Presents some rebuttal of affirmative speaker 1’s material. Presents his/her part of the team’s argument. This should be the body of the team’s effort.

4.4 Speaker 2 – Negative

Presents some rebuttal of affirmative speaker 2’s material Presents his/her part of the team’s argument. This should be the body of the team’s effort.

4.5 Speaker 3 – Affirmative

Presents a comprehensive rebuttal of negative team’s argument.
Sums up the affirmative team’s case and summarises it with a strong peroration.

4.6 Speaker 3 – Negative

Presents a comprehensive rebuttal of affirmative team’s argument. New material is not introduced.
Sums up the negative team’s case and summarises it with a strong peroration.

5. Method of Adjudication

Analysis of each speaker’s performance is based on scoring for three areas of their speech that they delivered over the course the debate.

5.1 Matter

Substantial argument, reinforced by examples and illustrations.

5.2 Manner

Vocal sound (volume, clarity, variety, audience contact), appearance (stance, facial expression), gesture and use of notes.

5.3 Method

Architecture of a speech and of the team case – teamwork is a vital element.

5.4 Scoring matrix

 

Click here to download or view a PDF of Rostrum WA’s Guidelines for debating.

Model for competition speeches

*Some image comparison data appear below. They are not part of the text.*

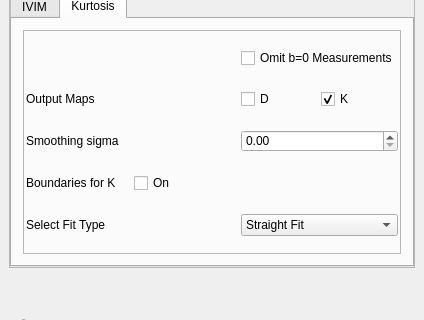
Before: the Qt Designer form Plugins/org.mitk.gui.qt.diffusionimaging.ivim/src/internal/QmitkIVIMViewControls.ui in MIC-DKFZ/MITK-Diffusion, drawn with Qt 5; both pictures show x 0 to 424 and y 181 to 501 of the 424 by 689 pixel window.
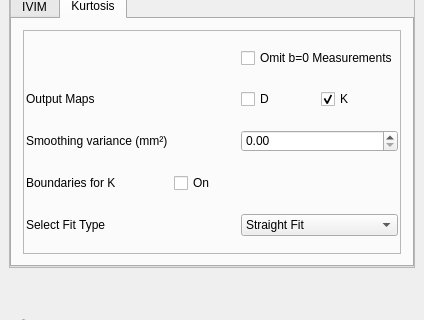
After: the same form once the commit is applied. The open tabs and pages were chosen to show the change. Custom widgets are drawn as their Qt base class.

Commit message:
Label the kurtosis smoothing value as a variance
The view's "Smoothing sigma" and the filter's SetSmoothingSigma pass
the value to DiscreteGaussianImageFilter::SetVariance, so it is a
variance in mm^2, not a sigma. The label, its tooltip (which also said
"Signa") and the filter documentation now say so; the numbers stay
the same.

Part of #13

What changed in the file:
```diff
--- a/Plugins/org.mitk.gui.qt.diffusionimaging.ivim/src/internal/QmitkIVIMViewControls.ui
+++ b/Plugins/org.mitk.gui.qt.diffusionimaging.ivim/src/internal/QmitkIVIMViewControls.ui
@@ -883,7 +883,7 @@
                <item row="8" column="0">
                 <widget class="QLabel" name="label_10">
                  <property name="text">
-                  <string>Smoothing sigma</string>
+                  <string>Smoothing variance (mm²)</string>
                  </property>
                 </widget>
                </item>
```
Left out of the diff: 2 changed lines with no effect on the pictures. The commit also changes 1 other file.
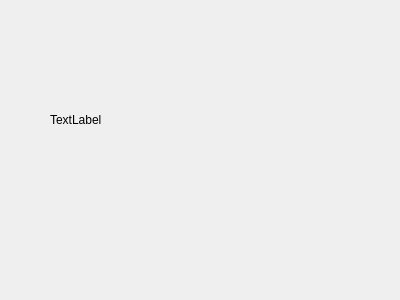
Old version of the form widget.ui in the repository xwz010/vediosever.
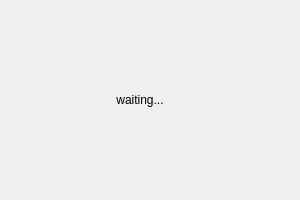
New version of the form.

What changed in the file:
```diff
--- a/widget.ui
+++ b/widget.ui
@@ -6,8 +6,8 @@
    <rect>
     <x>0</x>
     <y>0</y>
-    <width>400</width>
-    <height>300</height>
+    <width>300</width>
+    <height>200</height>
    </rect>
   </property>
   <property name="windowTitle">
@@ -16,14 +16,17 @@
   <widget class="QLabel" name="label">
    <property name="geometry">
     <rect>
-     <x>50</x>
-     <y>40</y>
+     <x>20</x>
+     <y>20</y>
      <width>240</width>
      <height>160</height>
     </rect>
    </property>
    <property name="text">
-    <string>TextLabel</string>
+    <string>waiting...</string>
+   </property>
+   <property name="alignment">
+    <set>Qt::AlignCenter</set>
    </property>
   </widget>
  </widget>
```
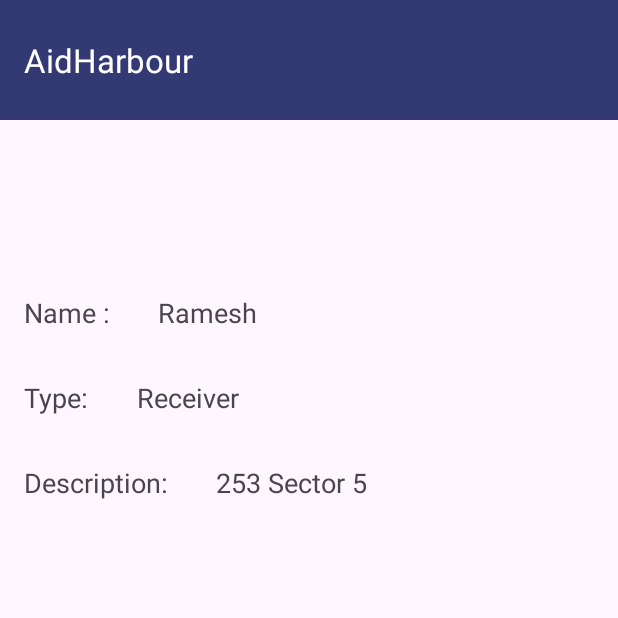
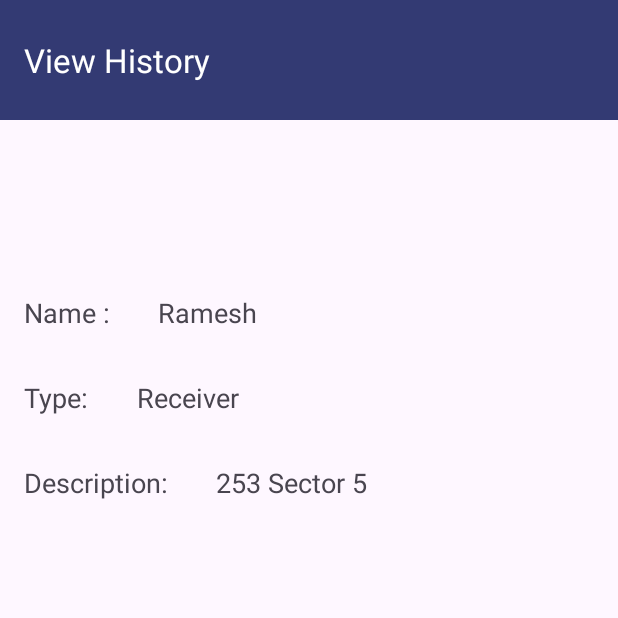
Before and after one commit to akshayak1408/AidHarbour-Charity-Android-Application, an Android app: the History2 screen opened directly, with no data from a screen before it, on a phone screen of 412 x 824 dp, the top half of it. Run offline under Robolectric (Android 15) with nearby library versions, the phone set to English and light mode, and no system bars.

Commit message:
Major UI changes

```diff
--- a/AndroidStudioProjects/AidHarbour/app/src/main/AndroidManifest.xml
+++ b/AndroidStudioProjects/AidHarbour/app/src/main/AndroidManifest.xml
@@ -14,6 +14,9 @@
         android:supportsRtl="true"
         android:theme="@style/Theme.AidHarbour"
         tools:targetApi="31">
+        <activity
+            android:name=".History2"
+            android:exported="false" />
         <activity
             android:name=".History"
             android:exported="false" />
--- a/AndroidStudioProjects/AidHarbour/app/src/main/java/com/example/aidharbour/History.kt
+++ b/AndroidStudioProjects/AidHarbour/app/src/main/java/com/example/aidharbour/History2.kt
@@ -4,14 +4,14 @@ import androidx.appcompat.app.AppCompatActivity
 import android.os.Bundle
 import androidx.appcompat.widget.Toolbar
 
-class History : AppCompatActivity() {
+class History2 : AppCompatActivity() {
     override fun onCreate(savedInstanceState: Bundle?) {
         super.onCreate(savedInstanceState)
-        setContentView(R.layout.activity_history)
+        setContentView(R.layout.activity_history2)
 
         val toolbar: Toolbar =findViewById(R.id.toolbar)
         setSupportActionBar(toolbar)
-        toolbar.title = "View History"
+        //toolbar.title = "View History"
         toolbar.overflowIcon = null
     }
 }
--- a/AndroidStudioProjects/AidHarbour/app/src/main/java/com/example/aidharbour/HomeFragment.kt
+++ b/AndroidStudioProjects/AidHarbour/app/src/main/java/com/example/aidharbour/HomeFragment.kt
@@ -57,7 +57,7 @@ class HomeFragment : Fragment() {
         }
 
         view_history.setOnClickListener {
-            val intent = Intent(activity, History::class.java)
+            val intent = Intent(activity, History2::class.java)
             startActivity(intent)
         }
     }
--- a/AndroidStudioProjects/AidHarbour/app/src/main/java/com/example/aidharbour/Volunteers.kt
+++ b/AndroidStudioProjects/AidHarbour/app/src/main/java/com/example/aidharbour/Volunteers.kt
@@ -21,7 +21,6 @@ class Volunteers : AppCompatActivity() {
 
         val toolbar = findViewById<Toolbar>(R.id.toolbar)
         setSupportActionBar(toolbar)
-        toolbar.title = "Rate Volunteers"
         toolbar.overflowIcon = null
 
         recyclerview.layoutManager = LinearLayoutManager(this)
--- a/AndroidStudioProjects/AidHarbour/app/src/main/res/layout/activity_history.xml
+++ /dev/null
@@ -1,40 +0,0 @@
-<?xml version="1.0" encoding="utf-8"?>
-<FrameLayout
-    xmlns:android="http://schemas.android.com/apk/res/android"
-    xmlns:app="http://schemas.android.com/apk/res-auto"
-    xmlns:tools="http://schemas.android.com/tools"
-    android:layout_width="match_parent"
-    android:layout_height="match_parent">
-
-    <androidx.appcompat.widget.Toolbar
-        android:id="@+id/toolbar"
-        android:layout_width="match_parent"
-        android:layout_height="80dp"
-        android:background="#333A73"
-        app:layout_constraintEnd_toEndOf="parent"
-        app:layout_constraintStart_toStartOf="parent"
-        app:layout_constraintTop_toTopOf="parent"
-        app:titleTextAppearance="@style/TextAppearance.AppCompat.Large"
-        app:titleTextColor="@android:color/white"
-        app:popupTheme="@null" />
-    <ScrollView
-        android:layout_width="match_parent"
-        android:layout_height="match_parent"
-        android:orientation="vertical" >
-
-
-    <LinearLayout
-        android:layout_width="match_parent"
-        android:layout_height="wrap_content"
-        android:orientation="vertical">
-
-        <include layout="@layout/person"
-            android:id="@+id/person1"
-            android:layout_width="match_parent"
-            android:layout_height="wrap_content"
-            android:layout_marginTop="180dp"/>
-
-    </LinearLayout>
-</ScrollView>
-
-</FrameLayout>
--- /dev/null
+++ b/AndroidStudioProjects/AidHarbour/app/src/main/res/layout/activity_history2.xml
@@ -0,0 +1,41 @@
+<?xml version="1.0" encoding="utf-8"?>
+<FrameLayout
+xmlns:android="http://schemas.android.com/apk/res/android"
+xmlns:app="http://schemas.android.com/apk/res-auto"
+xmlns:tools="http://schemas.android.com/tools"
+android:layout_width="match_parent"
+android:layout_height="match_parent"
+tools:context=".History2">
+
+<androidx.appcompat.widget.Toolbar
+    android:id="@+id/toolbar"
+    android:layout_width="match_parent"
+    android:layout_height="80dp"
+    android:background="#333A73"
+    app:layout_constraintEnd_toEndOf="parent"
+    app:layout_constraintStart_toStartOf="parent"
+    app:layout_constraintTop_toTopOf="parent"
+    app:titleTextAppearance="@style/TextAppearance.AppCompat.Large"
+    app:titleTextColor="@android:color/white"
+    app:title="View History"
+    app:popupTheme="@null" />
+<ScrollView
+    android:layout_width="match_parent"
+    android:layout_height="match_parent"
+    android:orientation="vertical" >
+
+    <LinearLayout
+        android:layout_width="match_parent"
+        android:layout_height="wrap_content"
+        android:orientation="vertical">
+
+        <include layout="@layout/person"
+            android:id="@+id/person1"
+            android:layout_width="match_parent"
+            android:layout_height="wrap_content"
+            android:layout_marginTop="180dp"/>
+
+    </LinearLayout>
+</ScrollView>
+
+</FrameLayout>
--- a/AndroidStudioProjects/AidHarbour/app/src/main/res/layout/activity_volunteers.xml
+++ b/AndroidStudioProjects/AidHarbour/app/src/main/res/layout/activity_volunteers.xml
@@ -17,6 +17,7 @@
         app:layout_constraintTop_toTopOf="parent"
         app:titleTextAppearance="@style/TextAppearance.AppCompat.Large"
         app:titleTextColor="@android:color/white"
+        app:title="Rate Volunteers"
         app:popupTheme="@null" />
 
     <TextView
--- a/AndroidStudioProjects/AidHarbour/app/src/main/res/layout/person.xml
+++ b/AndroidStudioProjects/AidHarbour/app/src/main/res/layout/person.xml
@@ -2,7 +2,9 @@
 <androidx.constraintlayout.widget.ConstraintLayout xmlns:android="http://schemas.android.com/apk/res/android"
     android:layout_width="match_parent"
     android:layout_height="match_parent">
-    <RelativeLayout xmlns:android="http://schemas.android.com/apk/res/android"
+
+
+    <RelativeLayout
         android:layout_width="match_parent"
         android:layout_height="wrap_content">
 
```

Click here to download or view a PDF of a table by Joanne Turbett setting out the three elements of a framework preparing, composing &  presenting a competitive speech.